▶ **TASK INSTRUCTIONS**: Would you write out the full listing exactly, without any pictures?

***** DATA SUPPLIED

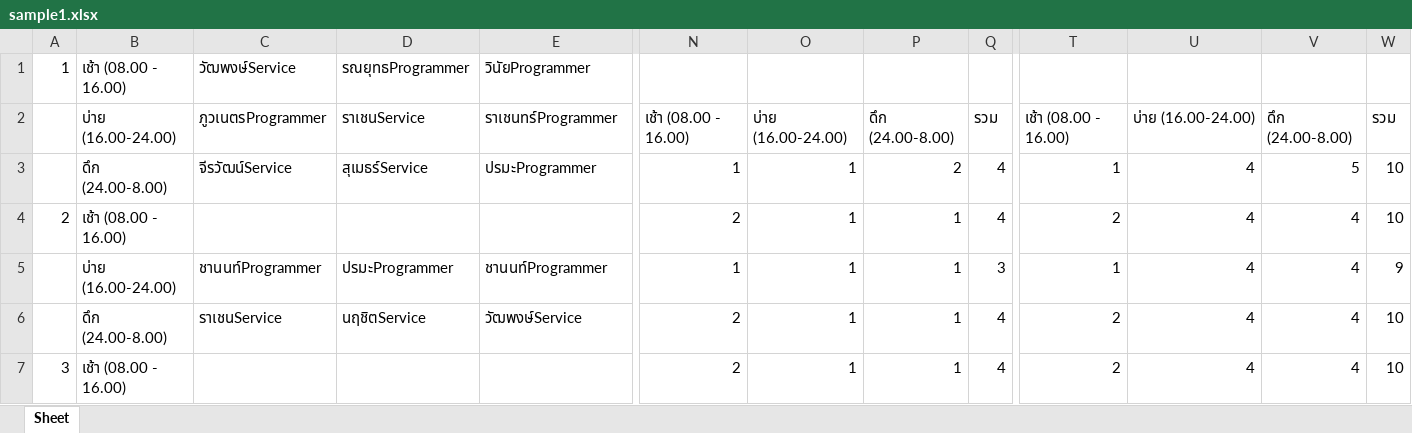
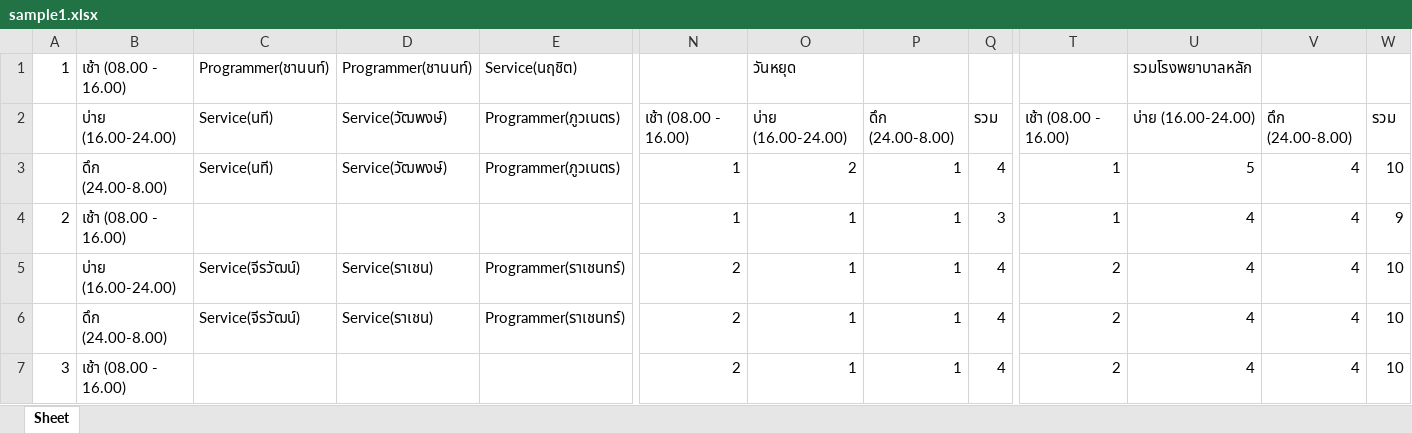
Before and after one commit to xuvu/schedule-optimization, an Excel workbook: sample1.xlsx, sheet Sheet, drawn as a sheet; only a part is shown, gaps mark what is left out; values as stored, in another font and other column widths than the file's, no cell formats; removed rows and columns are numbered as before the commit, all else as after; rows hold the shown columns only; the diff covers the shown part only; the diff names each change by its address in the sheet, - before the commit and + after, or states it on an @@ line.

```diff
--- a/sample1.xlsx (sheet Sheet)
+++ b/sample1.xlsx (sheet Sheet)
-row 1: 1 | เช้า (08.00 - 16.00) | วัฒพงษ์Service | รณยุทธProgrammer | วินัยProgrammer
+row 1: 1 | เช้า (08.00 - 16.00) | Programmer(ชานนท์) | Programmer(ชานนท์) | Service(นฤชิต) |  | วันหยุด |  |  |  | รวมโรงพยาบาลหลัก
-C2: ภูวเนตรProgrammer
+C2: Service(นที)
-D2: ราเชนService
+D2: Service(วัฒพงษ์)
-E2: ราเชนทร์Programmer
+E2: Programmer(ภูวเนตร)
-C3: จีรวัฒน์Service
+C3: Service(นที)
-D3: สุเมธร์Service
+D3: Service(วัฒพงษ์)
-E3: ปรมะProgrammer
+E3: Programmer(ภูวเนตร)
-O3: 1
+O3: 2
-P3: 2
+P3: 1
-U3: 4
+U3: 5
-V3: 5
+V3: 4
-N4: 2
+N4: 1
-Q4: 4
+Q4: 3
-T4: 2
+T4: 1
-W4: 10
+W4: 9
-C5: ชานนท์Programmer
+C5: Service(จีรวัฒน์)
-D5: ปรมะProgrammer
+D5: Service(ราเชน)
-E5: ชานนท์Programmer
+E5: Programmer(ราเชนทร์)
-N5: 1
+N5: 2
-Q5: 3
+Q5: 4
-T5: 1
+T5: 2
-W5: 9
+W5: 10
-C6: ราเชนService
+C6: Service(จีรวัฒน์)
-D6: นฤชิตService
+D6: Service(ราเชน)
-E6: วัฒพงษ์Service
+E6: Programmer(ราเชนทร์)
```
Also changed, not shown: 37 added rows, 37 removed rows and 192 edited cells elsewhere in this sheet, cell formats, sample2.xlsx, sample6.xlsx, 13 other files.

**********

▶ **RESPONSE**:
Before and after one commit to xuvu/schedule-optimization, an Excel workbook: sample1.xlsx, sheet Sheet, drawn as a sheet; only a part is shown, gaps mark what is left out; values as stored, in another font and other column widths than the file's, no cell formats; removed rows and columns are numbered as before the commit, all else as after; rows hold the shown columns only; the diff covers the shown part only; the diff names each change by its address in the sheet, - before the commit and + after, or states it on an @@ line.

```diff
--- a/sample1.xlsx (sheet Sheet)
+++ b/sample1.xlsx (sheet Sheet)
-row 1: 1 | เช้า (08.00 - 16.00) | วัฒพงษ์Service | รณยุทธProgrammer | วินัยProgrammer
+row 1: 1 | เช้า (08.00 - 16.00) | Programmer(ชานนท์) | Programmer(ชานนท์) | Service(นฤชิต) |  | วันหยุด |  |  |  | รวมโรงพยาบาลหลัก
-C2: ภูวเนตรProgrammer
+C2: Service(นที)
-D2: ราเชนService
+D2: Service(วัฒพงษ์)
-E2: ราเชนทร์Programmer
+E2: Programmer(ภูวเนตร)
-C3: จีรวัฒน์Service
+C3: Service(นที)
-D3: สุเมธร์Service
+D3: Service(วัฒพงษ์)
-E3: ปรมะProgrammer
+E3: Programmer(ภูวเนตร)
-O3: 1
+O3: 2
-P3: 2
+P3: 1
-U3: 4
+U3: 5
-V3: 5
+V3: 4
-N4: 2
+N4: 1
-Q4: 4
+Q4: 3
-T4: 2
+T4: 1
-W4: 10
+W4: 9
-C5: ชานนท์Programmer
+C5: Service(จีรวัฒน์)
-D5: ปรมะProgrammer
+D5: Service(ราเชน)
-E5: ชานนท์Programmer
+E5: Programmer(ราเชนทร์)
-N5: 1
+N5: 2
-Q5: 3
+Q5: 4
-T5: 1
+T5: 2
-W5: 9
+W5: 10
-C6: ราเชนService
+C6: Service(จีรวัฒน์)
-D6: นฤชิตService
+D6: Service(ราเชน)
-E6: วัฒพงษ์Service
+E6: Programmer(ราเชนทร์)
```
Also changed, not shown: 37 added rows, 37 removed rows and 192 edited cells elsewhere in this sheet, cell formats, sample2.xlsx, sample6.xlsx, 13 other files.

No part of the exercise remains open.